I wouldn't worry about it, pal; I have a hard time imagining that any returning Mothership would leave without you. That said, my Illuminati masters insist that I provide a scientific cover story for what you saw, so please ignore the rest of this column, and, obviously, keep hoarding zinc.

The rest of you may be surprised to learn that one doesn't need a tinfoil hat to see the phenomenon Sir Nose describes. It's called a sundog, and a pretty nice one did appear over Portland last weekend. If you saw a bright, shimmering spot of rainbowlike color banding in the clouds about 20 degrees to the left of the sun, that was it.

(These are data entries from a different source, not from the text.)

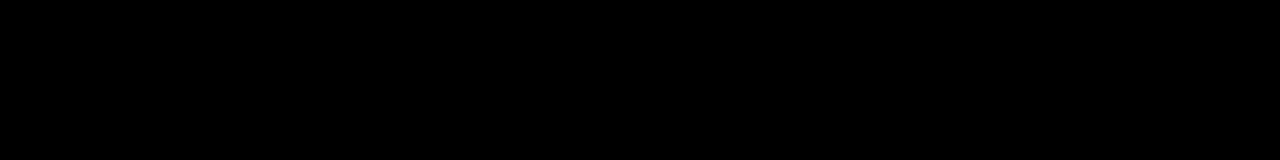
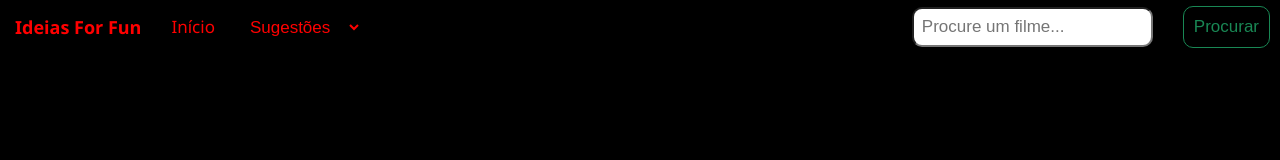
Before and after one commit to kinggomes/ideias-for-fun, a plain HTML site: page docs/filmes.html in a window 1280 px wide. Drawn offline with Linux system fonts and the light colour scheme.

Commit message:
Pagina de filmes

```diff
--- a/docs/css/filmes.css
+++ b/docs/css/filmes.css
@@ -0,0 +1,55 @@
+.header{
+    display: flex;
+    flex-direction: row;
+}
+
+.header .navbar{
+    display: flex;
+    flex-direction: row;
+    flex-wrap: wrap;
+    width: 100%;
+}
+
+.navbar p, a, select{
+    padding: 15px;
+    text-decoration: none;
+    color: red;
+    font-size: 17px;
+}
+
+.navbar p{
+    font-weight: 600;
+    font-size: 18px;
+}
+
+.navbar select{
+   border-color: black;
+   outline: none;
+   background-color: black;
+}
+
+.searchbar{
+    display: flex;
+    margin-left: auto;
+}
+
+.searchbar input{
+    align-self: center;
+    padding: 8px;
+    margin-right: 30px;
+    font-size: 17px;
+    border-radius: 10px;
+}
+
+.searchbar button{
+    align-self: center;
+    background-color: black;
+    font-size: 17px;
+    color: #198754;
+    border: 1px solid #198754;
+    border-radius: 10px;
+    padding: 10px;
+    margin-right: 10px;
+}
+
+.searchbar button:hover
--- a/docs/filmes.html
+++ b/docs/filmes.html
@@ -12,10 +12,29 @@
 <body>
 
 
-    <section class="header"></section>
+    <section class="header">
+        <div class="navbar">
+            <p>Ideias For Fun</p>
+            <a href="index.html" target="_blank">Início</a>
+
+            <select>
+                <option>Sugestões</option>
+                <a href="" target="_blank"><option>Músicas</option></a>
+                <a href="" target="_blank"><option>Jogos</option></a>
+            </select>
+
+            <div class="searchbar">
+                <input type="text" id="pesq-filme" placeholder="Procure um filme...">
+                <button id="pesquisarFilme">Procurar</button>
+            </div>
+
+        </div>
+    </section>
+
 
 
     <section class="main"></section>
+
 
 
     <section class="footer"></section>
```
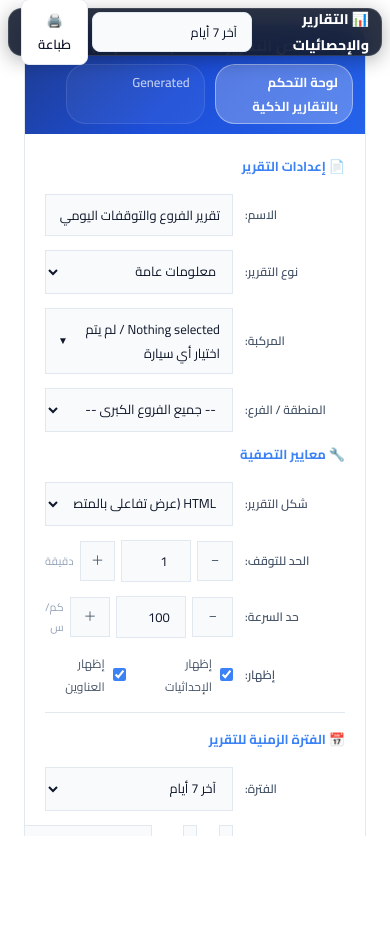
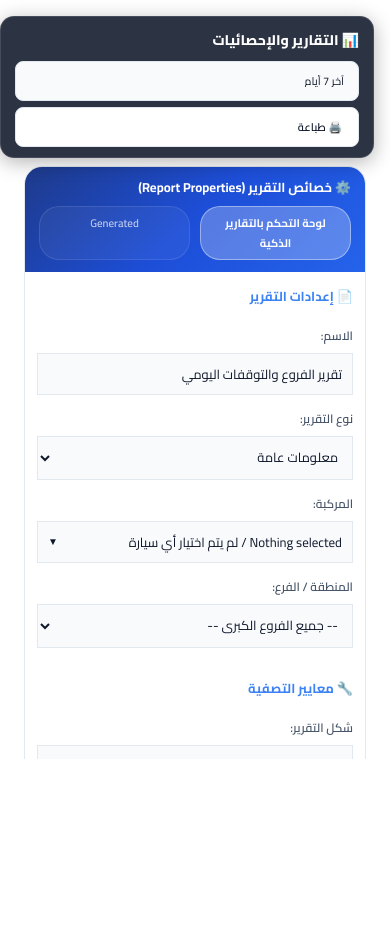
Before and after one commit to Mr-Abdo2/TOP-GPS, a website: page pages/reports.html in a window 390 px wide. Before the commit the page ends 844 px from the top, so only its background shows below. Drawn offline with nearby package versions, Linux system fonts and the light colour scheme.

Commit message:
🚀 Fixed Reports Header overlap, Date Pickers & Generate Report Button Visibility v6.0.0

```diff
--- a/pages/reports.html
+++ b/pages/reports.html
@@ -332,6 +332,108 @@
     .stat-row { display: flex; justify-content: space-between; align-items: center; padding: 8px 0; border-bottom: 1px solid var(--border); font-size: 13px; }
     .stat-row:last-child { border-bottom: none; }
     .rank-number { width: 24px; height: 24px; border-radius: 50%; display: flex; align-items: center; justify-content: center; font-size: 11px; font-weight: 800; flex-shrink: 0; }
+
+    /* ===== MOBILE RESPONSIVE OVERRIDES FOR REPORTS PAGE ===== */
+    @media (max-width: 768px) {
+      body, .main-content, .page-content {
+        overflow-y: auto !important;
+        height: auto !important;
+        padding-bottom: 85px !important;
+      }
+
+      .topbar {
+        position: relative !important;
+        height: auto !important;
+        flex-direction: column !important;
+        align-items: stretch !important;
+        gap: 8px !important;
+        padding: 10px 14px !important;
+      }
+      .topbar-right {
+        flex-wrap: wrap !important;
+        width: 100% !important;
+        justify-content: space-between !important;
+        gap: 6px !important;
+      }
+      .topbar-right select, .topbar-right button {
+        flex: 1 1 auto !important;
+        font-size: 11px !important;
+      }
+
+      .rpt-config-header {
+        flex-direction: column !important;
+        align-items: stretch !important;
+        gap: 10px !important;
+        padding: 12px 14px !important;
+      }
+      .rpt-config-header-right {
+        font-size: 13px !important;
+        text-align: center !important;
+      }
+      .rpt-config-header-left {
+        flex: 1 !important;
+        text-align: center !important;
+        font-size: 11px !important;
+        padding: 6px 8px !important;
+      }
+
+      .rpt-config-body {
+        grid-template-columns: 1fr !important;
+        gap: 16px !important;
+        padding: 12px !important;
+      }
+
+      .rpt-field {
+        flex-direction: column !important;
+        align-items: stretch !important;
+        gap: 4px !important;
+        margin-bottom: 12px !important;
+      }
+
+      .rpt-field-label {
+        min-width: 0 !important;
+        text-align: right !important;
+        font-size: 12px !important;
+        margin-bottom: 2px !important;
+      }
+
+      .rpt-field-input, .rpt-field-select, .rpt-multiselect-header {
+        width: 100% !important;
+        font-size: 13px !important;
+        padding: 8px 10px !important;
+        box-sizing: border-box !important;
+      }
+
+      .rpt-time-row {
+        flex-direction: row !important;
+        flex-wrap: wrap !important;
+        gap: 4px !important;
+        width: 100% !important;
+      }
+      .rpt-time-row input[type="date"] {
+        flex: 1 1 110px !important;
+        font-size: 11px !important;
+        padding: 6px 4px !important;
+      }
+      .rpt-time-select {
+        width: 48px !important;
+        font-size: 11px !important;
+        padding: 6px 2px !important;
+      }
+
+      .rpt-config-footer {
+        flex-direction: column !important;
+        gap: 8px !important;
+        padding: 14px 12px !important;
+      }
+      .btn-generate, .btn-cancel {
+        width: 100% !important;
+        justify-content: center !important;
+        font-size: 14px !important;
+        padding: 12px !important;
+        box-sizing: border-box !important;
+      }
+    }
   </style>
 </head>
 <body>
```
Also changed, not shown: .github/workflows/build-apk.yml.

While confusing a sundog with a communication from the Pleiadians is understandable, I certainly hope no one mistook it for a rainbow. Rainbows, in spite of what the drawings of non-abused children would have you believe, always appear on the opposite side of the sky from the sun, and are a result of sunlight's refraction through water droplets.

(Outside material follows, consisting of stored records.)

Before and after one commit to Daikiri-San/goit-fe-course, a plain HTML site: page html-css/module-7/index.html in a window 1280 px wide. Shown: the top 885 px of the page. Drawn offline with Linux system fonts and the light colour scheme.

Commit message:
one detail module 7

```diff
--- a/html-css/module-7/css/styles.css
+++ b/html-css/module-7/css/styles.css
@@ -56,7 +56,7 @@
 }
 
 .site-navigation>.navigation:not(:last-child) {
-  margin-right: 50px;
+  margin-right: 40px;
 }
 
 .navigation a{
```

Sundogs appear on the same side of the sky as the sun, and are caused by sunlight reflecting off flat ice crystals that have oriented themselves vertically as they fall through the air, which is why they always appear at the same height in the sky as the sun.

The study of sundogs, halos and other such phenomena is called atmospheric optics, a fascinating subject suitable for repelling eligible women of all ages.

Who knew rainbows could be so unromantic?